TASK DIRECTIONS
A complete answer lists every line of the entries below where the string "data" appears.

[Records excerpted from a collection]

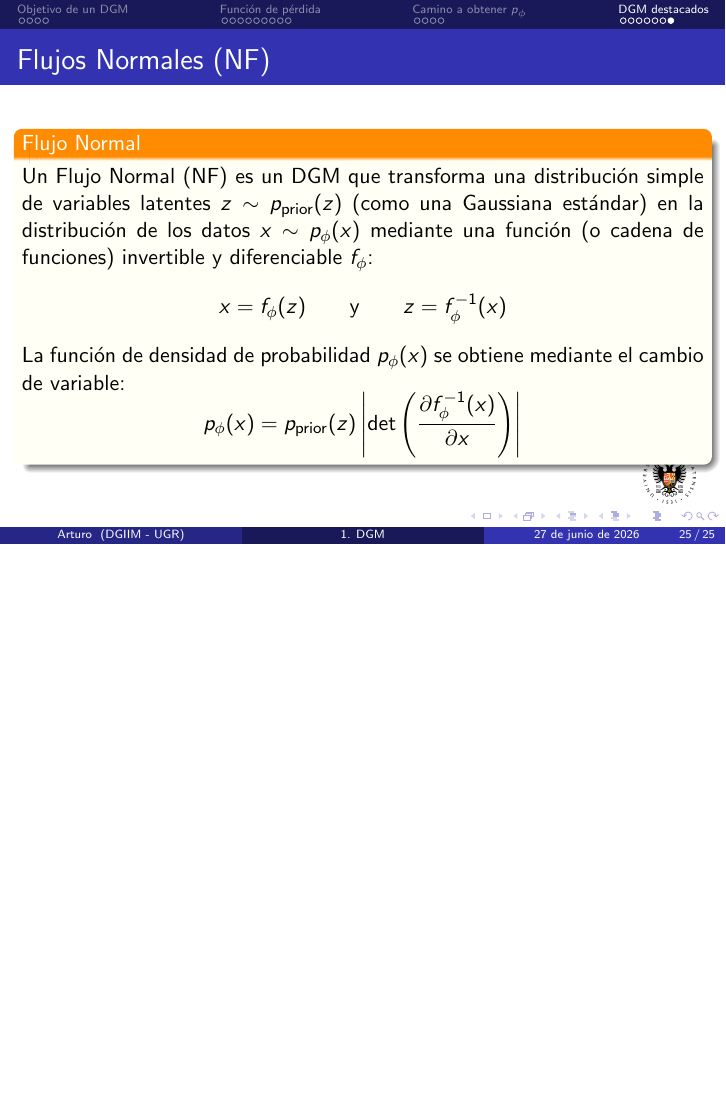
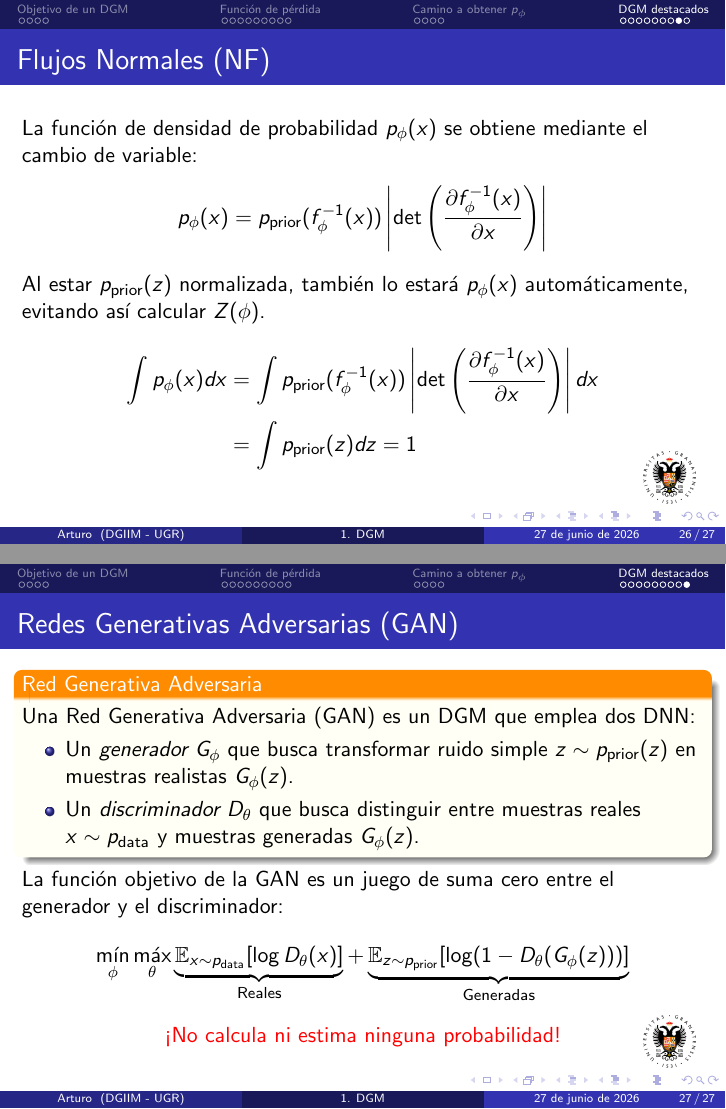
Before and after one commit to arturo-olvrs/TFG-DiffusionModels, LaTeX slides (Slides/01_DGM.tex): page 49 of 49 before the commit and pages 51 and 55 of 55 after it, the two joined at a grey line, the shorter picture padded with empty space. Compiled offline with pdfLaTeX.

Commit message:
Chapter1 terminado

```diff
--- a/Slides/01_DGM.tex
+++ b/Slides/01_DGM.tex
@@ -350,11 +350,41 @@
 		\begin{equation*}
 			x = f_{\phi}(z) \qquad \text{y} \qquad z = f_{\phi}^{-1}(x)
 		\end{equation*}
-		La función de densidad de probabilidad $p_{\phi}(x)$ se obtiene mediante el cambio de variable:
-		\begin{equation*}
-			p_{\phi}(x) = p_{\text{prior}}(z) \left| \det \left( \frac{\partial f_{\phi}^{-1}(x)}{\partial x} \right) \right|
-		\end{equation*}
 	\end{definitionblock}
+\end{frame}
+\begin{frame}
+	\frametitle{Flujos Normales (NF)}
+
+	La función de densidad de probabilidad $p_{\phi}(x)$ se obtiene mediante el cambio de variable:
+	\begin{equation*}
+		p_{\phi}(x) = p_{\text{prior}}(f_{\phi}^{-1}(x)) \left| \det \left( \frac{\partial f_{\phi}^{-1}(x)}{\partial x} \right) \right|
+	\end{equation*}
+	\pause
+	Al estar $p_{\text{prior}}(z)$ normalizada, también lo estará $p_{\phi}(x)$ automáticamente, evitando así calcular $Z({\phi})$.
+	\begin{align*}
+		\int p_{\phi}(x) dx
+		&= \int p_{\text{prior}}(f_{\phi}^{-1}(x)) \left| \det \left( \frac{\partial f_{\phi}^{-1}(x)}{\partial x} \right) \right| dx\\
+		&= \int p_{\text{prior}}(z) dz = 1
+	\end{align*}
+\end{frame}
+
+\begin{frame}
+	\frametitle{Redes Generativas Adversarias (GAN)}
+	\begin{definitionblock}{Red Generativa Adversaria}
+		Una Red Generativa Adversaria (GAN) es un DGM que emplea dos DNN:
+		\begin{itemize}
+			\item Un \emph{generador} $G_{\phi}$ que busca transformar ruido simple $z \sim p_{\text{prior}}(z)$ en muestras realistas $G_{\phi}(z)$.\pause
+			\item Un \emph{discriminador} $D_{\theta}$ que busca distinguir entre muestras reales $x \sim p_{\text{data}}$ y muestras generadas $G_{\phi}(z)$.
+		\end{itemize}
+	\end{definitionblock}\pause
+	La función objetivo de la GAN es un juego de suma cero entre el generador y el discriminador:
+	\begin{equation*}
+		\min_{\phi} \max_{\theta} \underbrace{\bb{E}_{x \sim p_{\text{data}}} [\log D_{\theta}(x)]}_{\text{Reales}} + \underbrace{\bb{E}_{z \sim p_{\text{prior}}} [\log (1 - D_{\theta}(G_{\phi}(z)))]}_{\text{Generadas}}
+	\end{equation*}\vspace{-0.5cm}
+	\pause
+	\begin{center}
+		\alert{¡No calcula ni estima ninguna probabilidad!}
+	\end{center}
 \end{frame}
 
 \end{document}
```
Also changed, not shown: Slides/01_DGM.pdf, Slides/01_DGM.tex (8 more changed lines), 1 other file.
* * *
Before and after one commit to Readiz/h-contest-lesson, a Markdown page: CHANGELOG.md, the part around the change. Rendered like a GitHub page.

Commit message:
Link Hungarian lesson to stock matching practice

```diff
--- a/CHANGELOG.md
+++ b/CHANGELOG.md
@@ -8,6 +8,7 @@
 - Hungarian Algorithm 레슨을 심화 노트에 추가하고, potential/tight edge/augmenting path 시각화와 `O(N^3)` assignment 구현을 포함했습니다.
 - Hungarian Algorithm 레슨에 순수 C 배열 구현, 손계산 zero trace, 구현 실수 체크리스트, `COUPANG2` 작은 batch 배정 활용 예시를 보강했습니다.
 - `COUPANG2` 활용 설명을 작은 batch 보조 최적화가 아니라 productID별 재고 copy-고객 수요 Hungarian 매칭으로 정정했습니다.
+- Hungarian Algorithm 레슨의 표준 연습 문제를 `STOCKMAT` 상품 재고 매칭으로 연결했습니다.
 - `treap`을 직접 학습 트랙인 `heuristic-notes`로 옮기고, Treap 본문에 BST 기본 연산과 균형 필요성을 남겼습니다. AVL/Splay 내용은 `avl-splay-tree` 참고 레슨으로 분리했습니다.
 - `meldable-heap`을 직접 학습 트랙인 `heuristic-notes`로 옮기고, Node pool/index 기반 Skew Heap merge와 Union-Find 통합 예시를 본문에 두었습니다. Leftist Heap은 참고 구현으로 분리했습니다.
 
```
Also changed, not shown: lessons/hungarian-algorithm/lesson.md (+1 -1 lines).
...
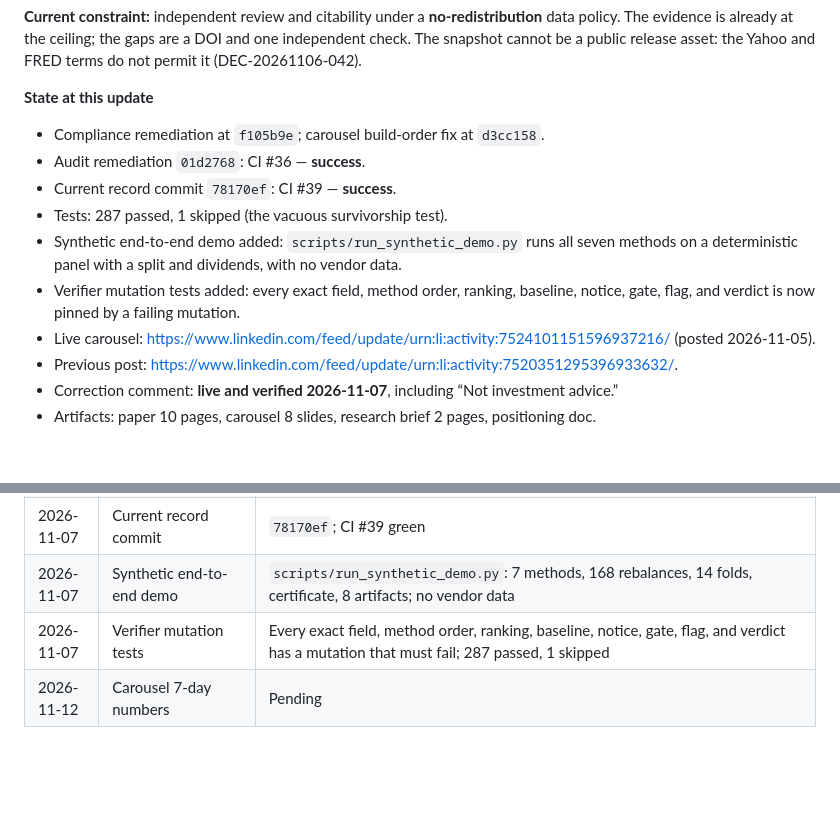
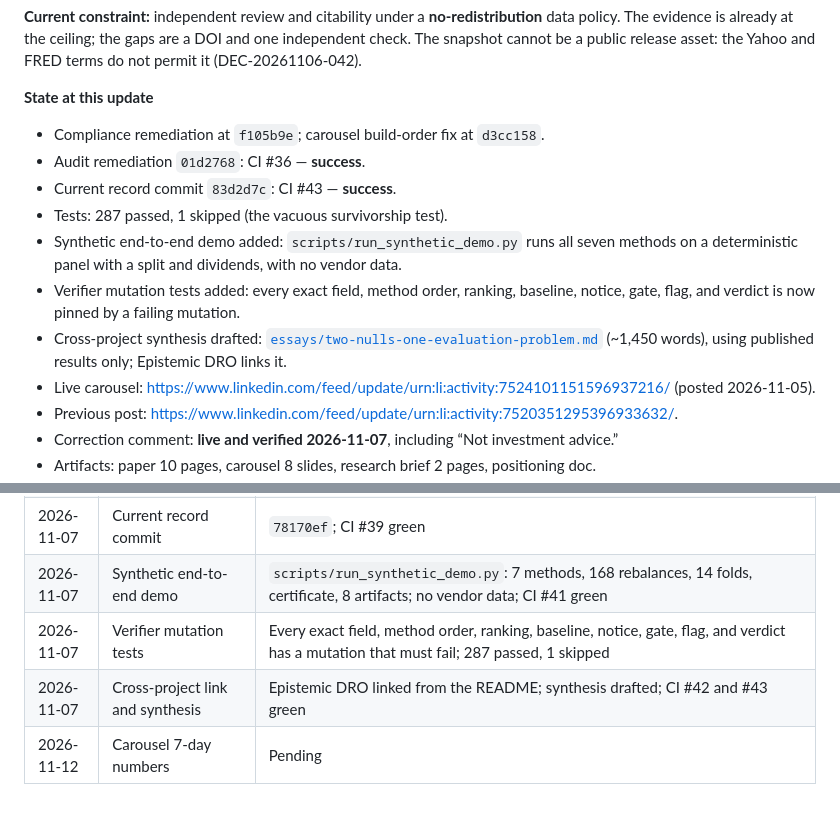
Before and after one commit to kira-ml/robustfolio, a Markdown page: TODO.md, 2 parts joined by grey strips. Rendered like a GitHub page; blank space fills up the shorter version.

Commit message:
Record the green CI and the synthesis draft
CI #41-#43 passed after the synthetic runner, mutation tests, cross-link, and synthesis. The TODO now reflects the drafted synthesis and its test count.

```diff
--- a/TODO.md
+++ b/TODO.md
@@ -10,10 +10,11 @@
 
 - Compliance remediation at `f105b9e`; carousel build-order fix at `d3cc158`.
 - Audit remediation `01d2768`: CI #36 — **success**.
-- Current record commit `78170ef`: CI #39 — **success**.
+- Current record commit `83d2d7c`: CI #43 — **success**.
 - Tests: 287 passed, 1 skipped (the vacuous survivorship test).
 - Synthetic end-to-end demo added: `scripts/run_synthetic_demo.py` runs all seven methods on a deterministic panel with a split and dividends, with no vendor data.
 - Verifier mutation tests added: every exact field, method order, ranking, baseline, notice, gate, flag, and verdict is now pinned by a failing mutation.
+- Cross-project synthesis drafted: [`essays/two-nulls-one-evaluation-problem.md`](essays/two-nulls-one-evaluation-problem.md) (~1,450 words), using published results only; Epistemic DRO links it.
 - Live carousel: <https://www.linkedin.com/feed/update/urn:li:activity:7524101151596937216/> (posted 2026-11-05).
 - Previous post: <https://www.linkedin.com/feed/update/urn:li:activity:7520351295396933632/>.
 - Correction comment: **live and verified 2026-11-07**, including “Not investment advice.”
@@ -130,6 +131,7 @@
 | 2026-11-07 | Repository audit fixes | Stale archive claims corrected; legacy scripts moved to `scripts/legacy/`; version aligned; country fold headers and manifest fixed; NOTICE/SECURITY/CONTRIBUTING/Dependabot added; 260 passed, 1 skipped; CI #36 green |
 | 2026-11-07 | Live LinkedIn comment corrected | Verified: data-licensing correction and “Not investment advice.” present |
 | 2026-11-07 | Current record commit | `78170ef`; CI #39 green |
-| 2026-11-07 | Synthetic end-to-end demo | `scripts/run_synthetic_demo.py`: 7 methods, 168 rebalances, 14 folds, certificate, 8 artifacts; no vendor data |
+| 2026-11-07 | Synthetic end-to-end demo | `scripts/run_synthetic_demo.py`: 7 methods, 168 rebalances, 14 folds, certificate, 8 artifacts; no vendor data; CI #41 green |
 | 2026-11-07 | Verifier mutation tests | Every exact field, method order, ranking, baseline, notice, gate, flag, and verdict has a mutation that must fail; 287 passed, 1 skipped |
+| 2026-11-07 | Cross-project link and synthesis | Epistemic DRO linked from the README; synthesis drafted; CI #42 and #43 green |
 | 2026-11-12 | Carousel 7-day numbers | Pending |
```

TASK RESULT
+			\item Un \emph{discriminador} $D_{\theta}$ que busca distinguir entre muestras reales $x \sim p_{\text{data}}$ y muestras generadas $G_{\phi}(z)$.
+		\min_{\phi} \max_{\theta} \underbrace{\bb{E}_{x \sim p_{\text{data}}} [\log D_{\theta}(x)]}_{\text{Reales}} + \underbrace{\bb{E}_{z \sim p_{\text{prior}}} [\log (1 - D_{\theta}(G_{\phi}(z)))]}_{\text{Generadas}}
 - Synthetic end-to-end demo added: `scripts/run_synthetic_demo.py` runs all seven methods on a deterministic panel with a split and dividends, with no vendor data.
 | 2026-11-07 | Live LinkedIn comment corrected | Verified: data-licensing correction and “Not investment advice.” present |
-| 2026-11-07 | Synthetic end-to-end demo | `scripts/run_synthetic_demo.py`: 7 methods, 168 rebalances, 14 folds, certificate, 8 artifacts; no vendor data |
+| 2026-11-07 | Synthetic end-to-end demo | `scripts/run_synthetic_demo.py`: 7 methods, 168 rebalances, 14 folds, certificate, 8 artifacts; no vendor data; CI #41 green |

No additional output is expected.